Granted I don't think anything that is deserving of an R rating from a humor perspective is present, but there are some adult jokes that likely aren't really for the kiddos. The movie is undoubtedly tame compared to the likes of "Bridemaids," but it has its moments none the less.

Scare factor

Much like the original film, "Ghostbusters" wants to make you jump on occasion. The film is certainly not terrifying, but there are a few moments that will get your knuckles white while you wait for that jump scare. The opening sequence in particular has a scary tone to it, but like the original, the scare factor is toned down by the humor interjected into those moments.

Overall, "Ghostbusters" isn't a scary movie, but it does have its moments. Something recent that I could compare it to from a "scary" perspective would be "Goosebumps." Understand me, these are not comparable in almost any other way by way of content, but the scariest "Goosebumps" got is about what you can expect from "Ghostbusters."


At the end of the day, the 2016 "Ghostbusters" is very similar to the original as far as content is concerned. You may not remember it, but the 1984 version had its fair share of language, crude humor and jump scares. From a is-it-OK-for-my-kids perspective, I'd say you can use the original as a good barometer.

"Ghostbusters" is rated PG-13 for supernatural action and some crude humor.
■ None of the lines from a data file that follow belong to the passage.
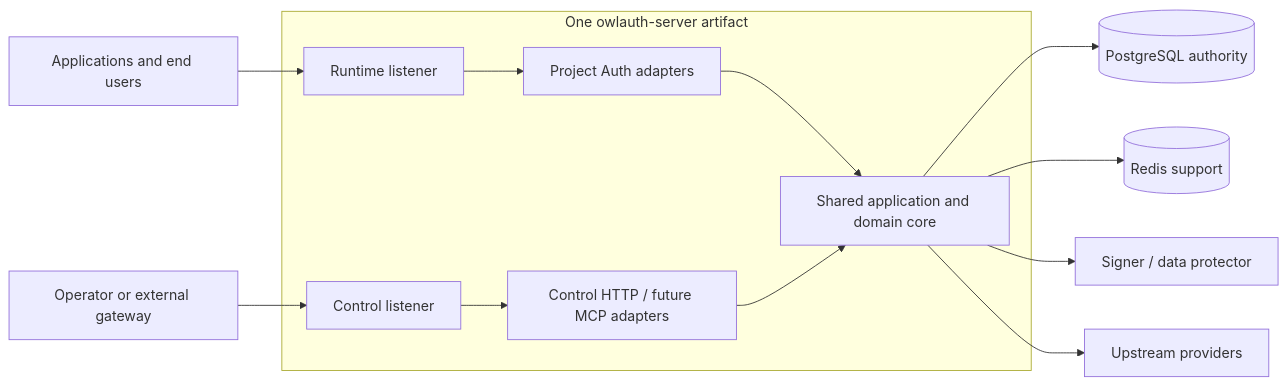
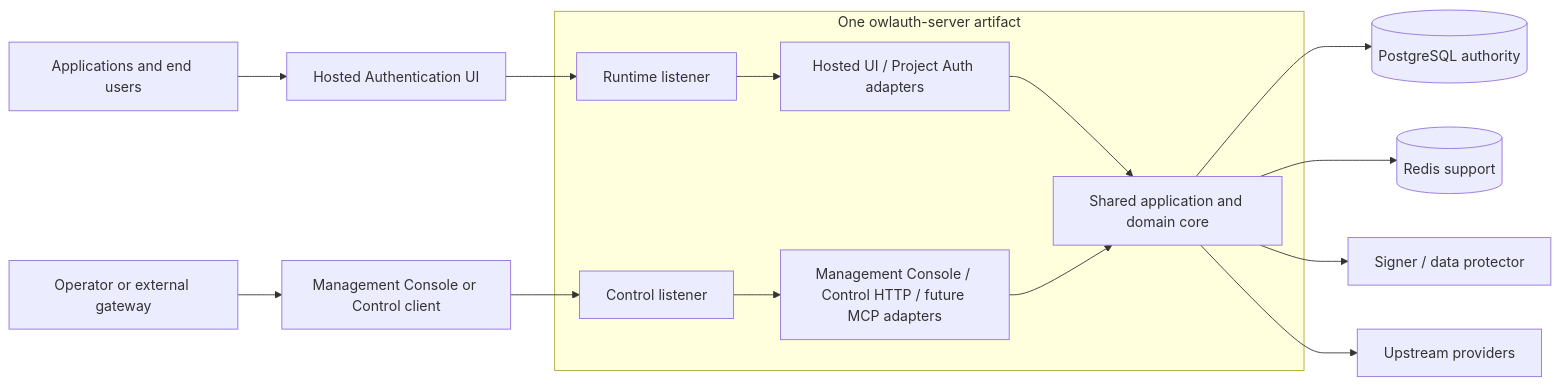
The second of 3 diagrams in docs/guide/architecture.md (owlfoundry/owlauth), drawn with Mermaid before and after one commit. The commit also changed other lines of this file and 35 other files, not shown here.

First line of the commit message:
docs(repo): define hosted web and SaaS architecture

````diff
--- a/docs/guide/architecture.md
+++ b/docs/guide/architecture.md
@@ -83,17 +90,19 @@
 ```mermaid
 flowchart LR
-    Apps[Applications and end users] --> RL[Runtime listener]
-    Ops[Operator or external gateway] --> CL[Control listener]
+    Apps[Applications and end users] --> Hosted[Hosted Authentication UI]
+    Hosted --> RL[Runtime listener]
+    Ops[Operator or external gateway] --> Console[Management Console or Control client]
+    Console --> CL[Control listener]
 
     subgraph Server[One owlauth-server artifact]
-        RL --> RA[Project Auth adapters]
-        CL --> CA[Control HTTP / future MCP adapters]
+        RL --> RA[Hosted UI / Project Auth adapters]
+        CL --> CA[Management Console / Control HTTP / future MCP adapters]
         RA --> Core[Shared application and domain core]
         CA --> Core
     end
 
     Core --> PG[(PostgreSQL authority)]
     Core --> Redis[(Redis support)]
     Core --> Keys[Signer / data protector]
     Core --> IdP[Upstream providers]
 ```
````
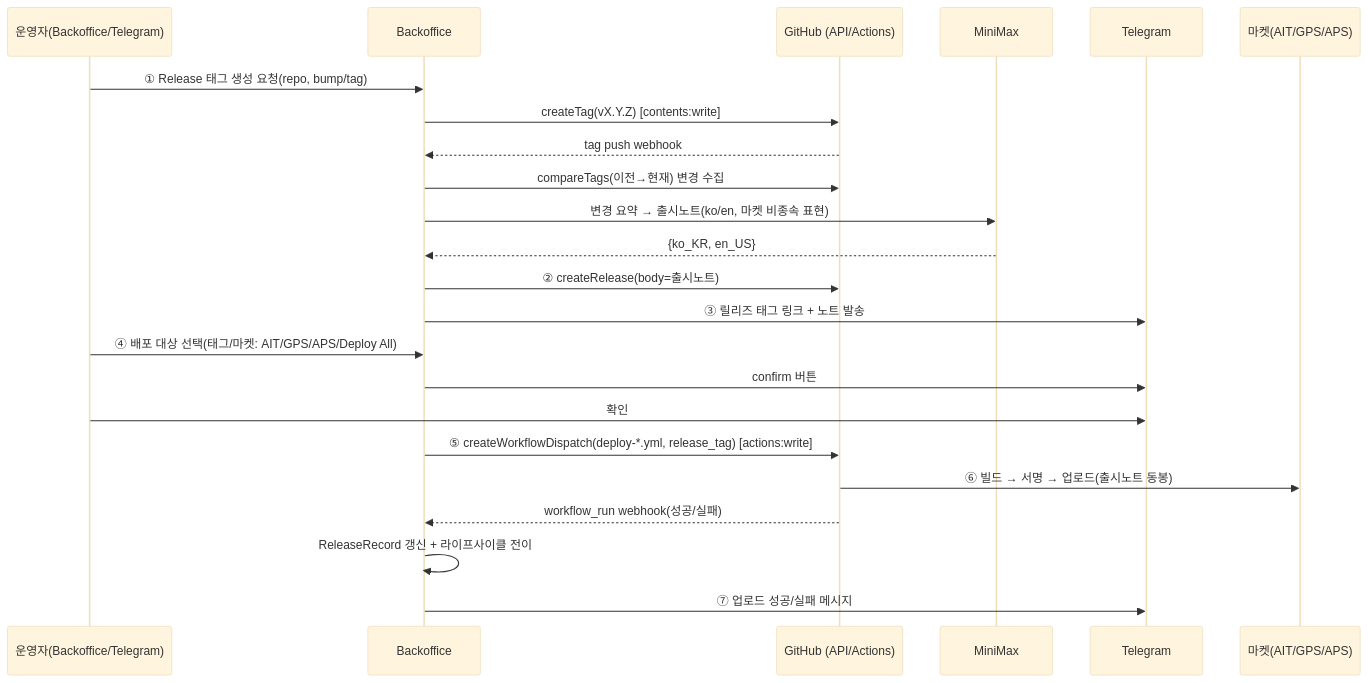
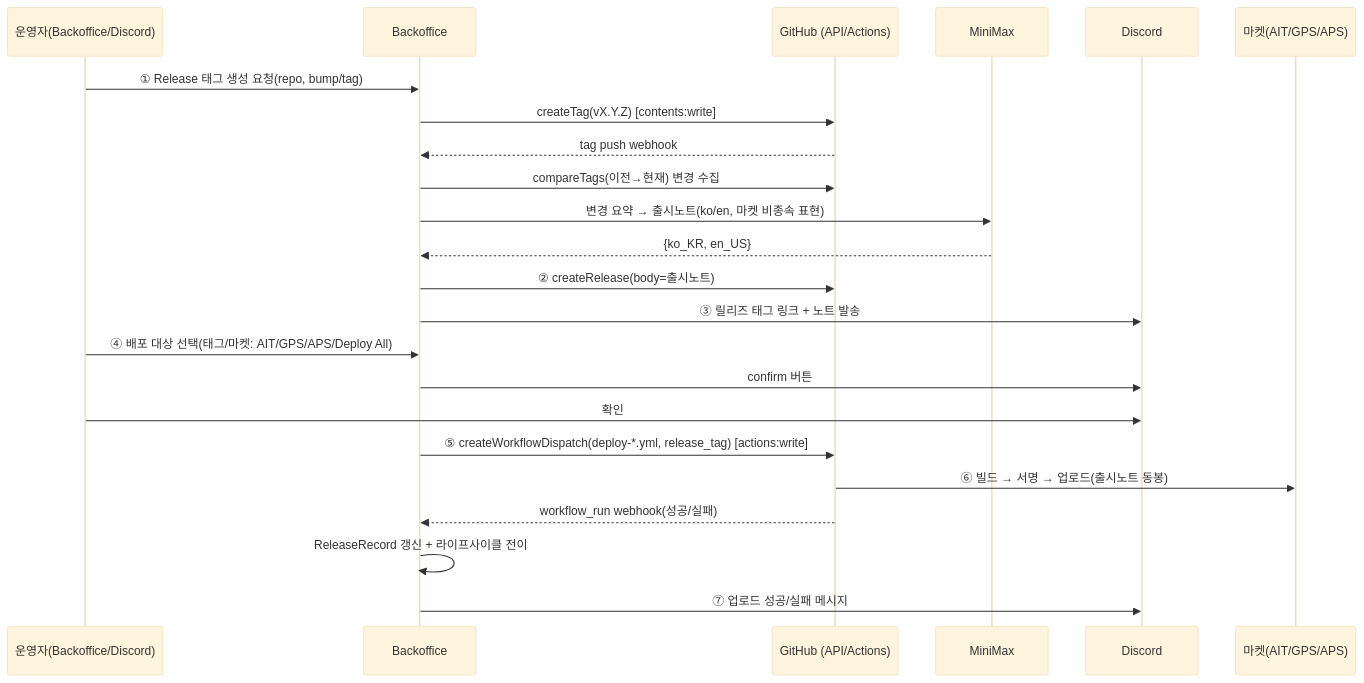
Before and after one commit to seorilabs/.github: the second of 3 diagrams in docs/ci-cd/org-cicd-release-system.md, drawn with Mermaid (base theme). The commit also changed other lines of this file and 1 other file, not shown here.

````diff
--- a/docs/ci-cd/org-cicd-release-system.md
+++ b/docs/ci-cd/org-cicd-release-system.md
@@ -216,26 +216,26 @@
 ```mermaid
 sequenceDiagram
-    participant U as 운영자(Backoffice/Telegram)
+    participant U as 운영자(Backoffice/Discord)
     participant BO as Backoffice
     participant GH as GitHub (API/Actions)
     participant AI as MiniMax
-    participant TG as Telegram
+    participant DC as Discord
     participant MK as 마켓(AIT/GPS/APS)
 
     U->>BO: ① Release 태그 생성 요청(repo, bump/tag)
     BO->>GH: createTag(vX.Y.Z) [contents:write]
     GH-->>BO: tag push webhook
     BO->>GH: compareTags(이전→현재) 변경 수집
     BO->>AI: 변경 요약 → 출시노트(ko/en, 마켓 비종속 표현)
     AI-->>BO: {ko_KR, en_US}
     BO->>GH: ② createRelease(body=출시노트)
-    BO->>TG: ③ 릴리즈 태그 링크 + 노트 발송
+    BO->>DC: ③ 릴리즈 태그 링크 + 노트 발송
     U->>BO: ④ 배포 대상 선택(태그/마켓: AIT/GPS/APS/Deploy All)
-    BO->>TG: confirm 버튼
-    U->>TG: 확인
+    BO->>DC: confirm 버튼
+    U->>DC: 확인
     BO->>GH: ⑤ createWorkflowDispatch(deploy-*.yml, release_tag) [actions:write]
     GH->>MK: ⑥ 빌드 → 서명 → 업로드(출시노트 동봉)
     GH-->>BO: workflow_run webhook(성공/실패)
     BO->>BO: ReleaseRecord 갱신 + 라이프사이클 전이
-    BO->>TG: ⑦ 업로드 성공/실패 메시지
+    BO->>DC: ⑦ 업로드 성공/실패 메시지
 ```
````
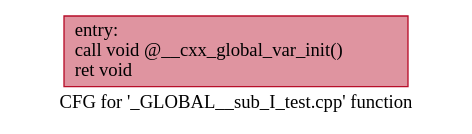
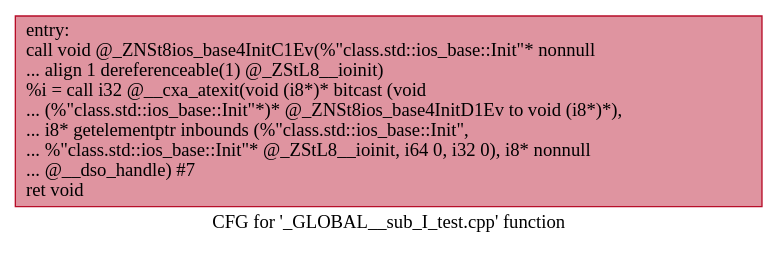
The diagram in IR/cfg/._GLOBAL__sub_I_test.cpp.dot (HPSSA-LLVM/HPSSA-LLVM), drawn with Graphviz before and after one commit. The commit also changed 25 other files, not shown here.

```diff
--- a/IR/cfg/._GLOBAL__sub_I_test.cpp.dot
+++ b/IR/cfg/._GLOBAL__sub_I_test.cpp.dot
@@ -1,5 +1,5 @@
 digraph "CFG for '_GLOBAL__sub_I_test.cpp' function" {
 	label="CFG for '_GLOBAL__sub_I_test.cpp' function";
 
-	Node0x55a1da05f820 [shape=record,color="#b70d28ff", style=filled, fillcolor="#b70d2870",label="{entry:\l  call void @__cxx_global_var_init()\l  ret void\l}"];
+	Node0x55e304668570 [shape=record,color="#b70d28ff", style=filled, fillcolor="#b70d2870",label="{entry:\l  call void @_ZNSt8ios_base4InitC1Ev(%\"class.std::ios_base::Init\"* nonnull\l... align 1 dereferenceable(1) @_ZStL8__ioinit)\l  %i = call i32 @__cxa_atexit(void (i8*)* bitcast (void\l... (%\"class.std::ios_base::Init\"*)* @_ZNSt8ios_base4InitD1Ev to void (i8*)*),\l... i8* getelementptr inbounds (%\"class.std::ios_base::Init\",\l... %\"class.std::ios_base::Init\"* @_ZStL8__ioinit, i64 0, i32 0), i8* nonnull\l... @__dso_handle) #7\l  ret void\l}"];
 }
```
John has been writing about movies, news, sports and pretty much anything awesome for more than five years. John is the co-host of the Flix Junkies podcast and will always entertain you with his stories.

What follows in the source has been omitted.